In the previous lesson, I spent the last part of class explaining diction and allusion to students. They were asked to identify examples of diction and allusion in MLK’s “I Have A Dream” speech for homework. We only had a little bit of time to talk about these two devices so we start class by checking what they were able to do for homework. There are several misunderstandings I have to clarify.
One misunderstanding has to do with diction. For instance, students have selected entire sentences as examples of diction. I clarify that diction refers to specific words an author chooses so that when we examine an author’s diction we are focusing on single words or very short phrases. To illustrate, we work with one of the complete sentences students identified for homework and I ask which particular words caught their attention and made them take note of this sentence. Students identify particular words. I tell them that these particular words were thoughtfully selected by the author and that this is known as the author’s diction.
Allusion was more difficult for students to identify. The difficulty has to do with the fact that in order to recognize allusions one needs to have background knowledge of a historical and literary figures, events, places, etc. If a student has no knowledge of Abraham Lincoln’s Gettysburg Address, they will not be able to identify MLK’s line “five score years ago” as an allusion. I decide that students can do their best to identify any allusions in the speech, but if they are not able to I will be helping them.
I give students time to talk to their partner and decide on the examples of diction and allusion they want to add to their booklet. I now begin to see much better examples of diction, such as in this sample booklet(jasmine). I suggest to students that they all include “five score years ago” in their Allusion page and do their best to identify any other examples.

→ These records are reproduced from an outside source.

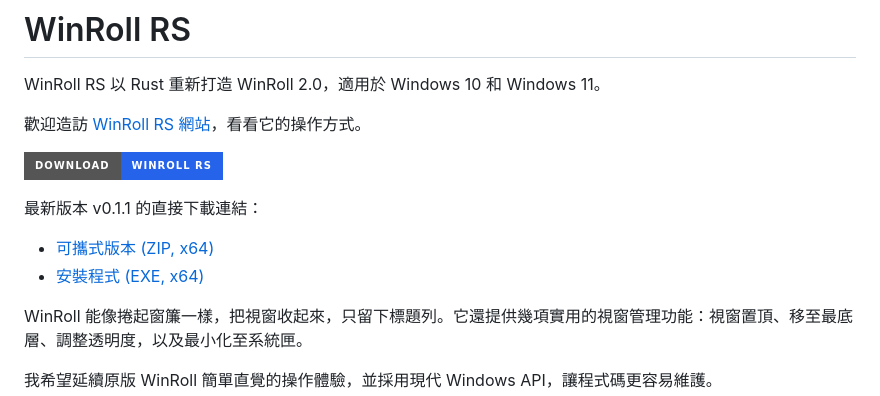
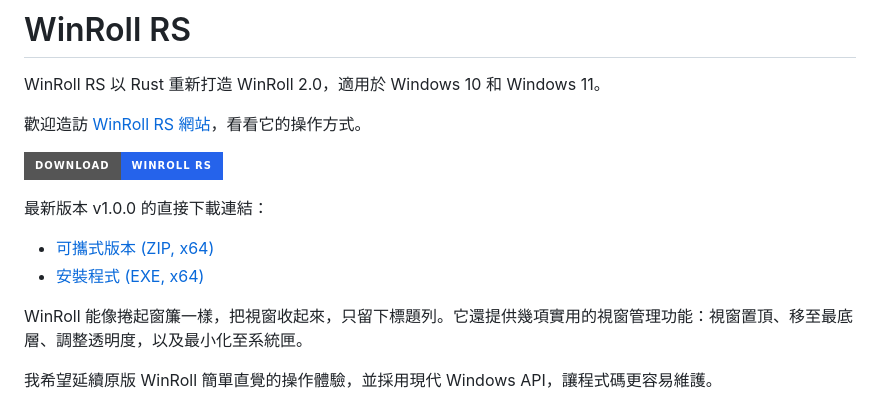
Before and after one commit to jedipi/WinRoll-RS, a Markdown page: README-HANT.md, the part around one of its changes. Drawn GitHub-style; badges without logos.

```diff
--- a/README-HANT.md
+++ b/README-HANT.md
@@ -8,5 +8,5 @@ WinRoll RS 以 Rust 重新打造 WinRoll 2.0，適用於 Windows 10 和 Windows
 
 [![下載 WinRoll RS](https://img.shields.io/badge/Download-WinRoll%20RS-2563eb?style=for-the-badge)](https://github.com/jedipi/WinRoll-RS/releases/latest)
 
-最新版本 v0.1.1 的直接下載連結：
+最新版本 v1.0.0 的直接下載連結：
 
```
Also changed, not shown: other parts of README-HANT.md (+2 -2 lines), README-HANS.md (+3 -3 lines), README.md (+3 -3 lines).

I now want students to expand their search and look at additional powerful speeches to see additional examples of these devices. I have selected this set of 4 speeches. I distribute these sets of speeches and take a few minutes to give them some background information about each speech. Students will only work with these speeches today, and a short period of time tomorrow, as I intend for these speeches to be used as models of these devices and not to do an in depth analysis of them.
I do not expect every student to read all four speeches (we don’t have time) so I ask them to select one of the four and I give them time to read it. Students are to keep an eye out for good examples of the devices we have been working with.

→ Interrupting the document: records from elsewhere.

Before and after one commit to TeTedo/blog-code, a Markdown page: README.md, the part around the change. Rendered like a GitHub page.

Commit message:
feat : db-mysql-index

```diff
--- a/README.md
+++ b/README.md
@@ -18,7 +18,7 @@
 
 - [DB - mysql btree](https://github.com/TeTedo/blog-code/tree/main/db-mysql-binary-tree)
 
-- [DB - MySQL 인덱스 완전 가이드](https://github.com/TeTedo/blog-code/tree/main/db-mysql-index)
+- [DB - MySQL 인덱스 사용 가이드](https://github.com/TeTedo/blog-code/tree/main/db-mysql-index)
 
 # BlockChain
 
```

I then give students time to work with their partner and select one or two more examples of each device to include in their booklet. I have clarified each device as students became confused. At this point, I have a list of quick descriptions to help students clarify confusion they have encountered as they work with these devices. Students were getting confused with some of these devices, not all of them. I make a list on the board of the devices that are confusing and I write notes to clarify the confusion, like I explain in this video. I leave these notes on the board and instruct students to keep it in mind as they move on to identify more examples from this set of speeches.

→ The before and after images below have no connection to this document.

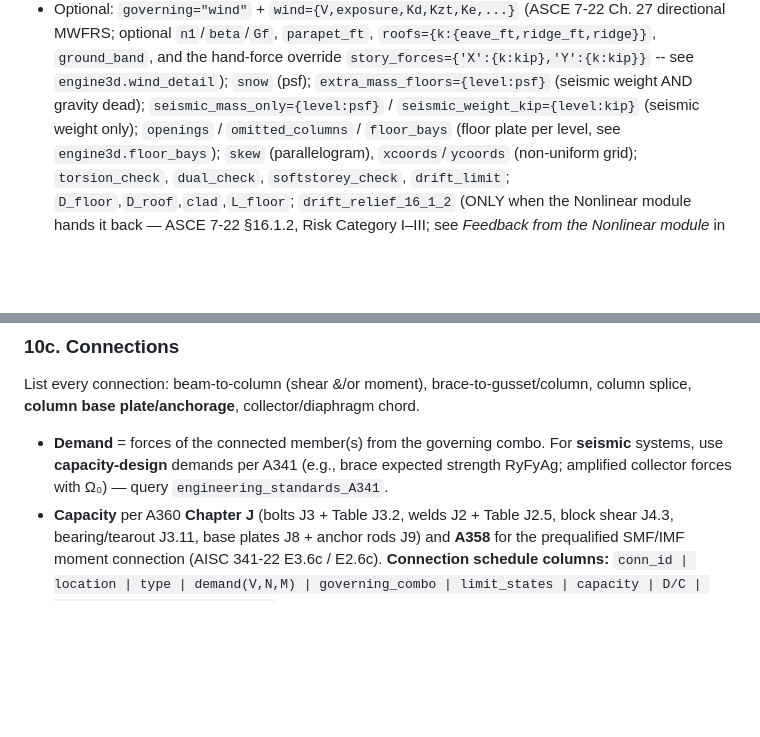
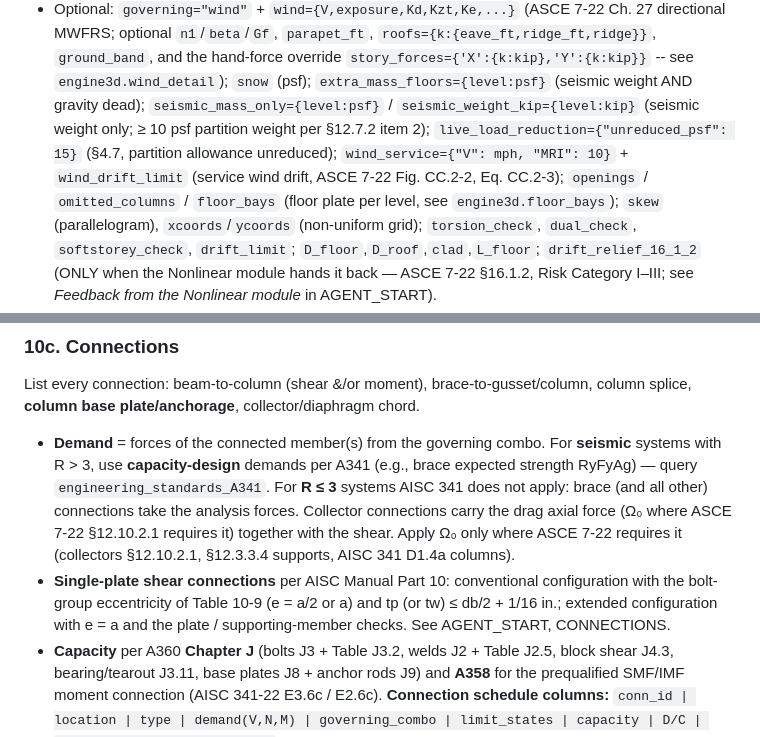
Before and after one commit to Steltic/steltic, a Markdown page: contract/README_AGENT.md, 2 parts joined by grey strips. Rendered like a GitHub page; blank space fills up the shorter version.

```diff
--- a/contract/README_AGENT.md
+++ b/contract/README_AGENT.md
@@ -120,7 +120,9 @@ primitives (`modal`, `elf`, `static_lateral`, `rs_baseshear`) directly.
   `n1`/`beta`/`Gf`, `parapet_ft`, `roofs={k:{eave_ft,ridge_ft,ridge}}`, `ground_band`, and the hand-force override
   `story_forces={'X':{k:kip},'Y':{k:kip}}` -- see `engine3d.wind_detail`); `snow` (psf);
   `extra_mass_floors={level:psf}` (seismic weight AND gravity dead); `seismic_mass_only={level:psf}` /
-  `seismic_weight_kip={level:kip}` (seismic weight only); `openings` / `omitted_columns` / `floor_bays`
+  `seismic_weight_kip={level:kip}` (seismic weight only; ≥ 10 psf partition weight per §12.7.2 item 2);
+  `live_load_reduction={"unreduced_psf": 15}` (§4.7, partition allowance unreduced); `wind_service={"V": mph,
+  "MRI": 10}` + `wind_drift_limit` (service wind drift, ASCE 7-22 Fig. CC.2-2, Eq. CC.2-3); `openings` / `omitted_columns` / `floor_bays`
   (floor plate per level, see `engine3d.floor_bays`); `skew` (parallelogram), `xcoords`/`ycoords`
   (non-uniform grid); `torsion_check`, `dual_check`, `softstorey_check`,
   `drift_limit`; `D_floor`,`D_roof`,`clad`,`L_floor`; `drift_relief_16_1_2` (ONLY when the Nonlinear
@@ -279,8 +281,14 @@ P(kip) | Mx(kip-ft) | My | V | φPn | φMnx | φMny | φVn | interaction D/C | s
 List every connection: beam-to-column (shear &/or moment), brace-to-gusset/column,
 column splice, **column base plate/anchorage**, collector/diaphragm chord.
 - **Demand** = forces of the connected member(s) from the governing combo. For
-  **seismic** systems, use **capacity-design** demands per A341 (e.g., brace expected
-  strength RyFyAg; amplified collector forces with Ω₀) — query `engineering_standards_A341`.
+  **seismic** systems with R > 3, use **capacity-design** demands per A341 (e.g., brace expected
+  strength RyFyAg) — query `engineering_standards_A341`. For **R ≤ 3** systems AISC 341 does not apply:
+  brace (and all other) connections take the analysis forces. Collector connections carry the drag
+  axial force (Ω₀ where ASCE 7-22 §12.10.2.1 requires it) together with the shear. Apply Ω₀ only where
+  ASCE 7-22 requires it (collectors §12.10.2.1, §12.3.3.4 supports, AISC 341 D1.4a columns).
+- **Single-plate shear connections** per AISC Manual Part 10: conventional configuration with the
+  bolt-group eccentricity of Table 10-9 (e = a/2 or a) and tp (or tw) ≤ db/2 + 1/16 in.; extended
+  configuration with e = a and the plate / supporting-member checks. See AGENT_START, CONNECTIONS.
 - **Capacity** per A360 **Chapter J** (bolts J3 + Table J3.2, welds J2 + Table J2.5,
   block shear J4.3, bearing/tearout J3.11, base plates J8 + anchor rods J9) and **A358** for the
   prequalified SMF/IMF moment connection (AISC 341-22 E3.6c / E2.6c).
```
Also changed, not shown: contract/AGENT_START.md (+53 -3 lines).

By the end of the period, they have a few additional devices. They will finish adding more tomorrow for a total of at least one additional example of each device from this set of 4 speeches.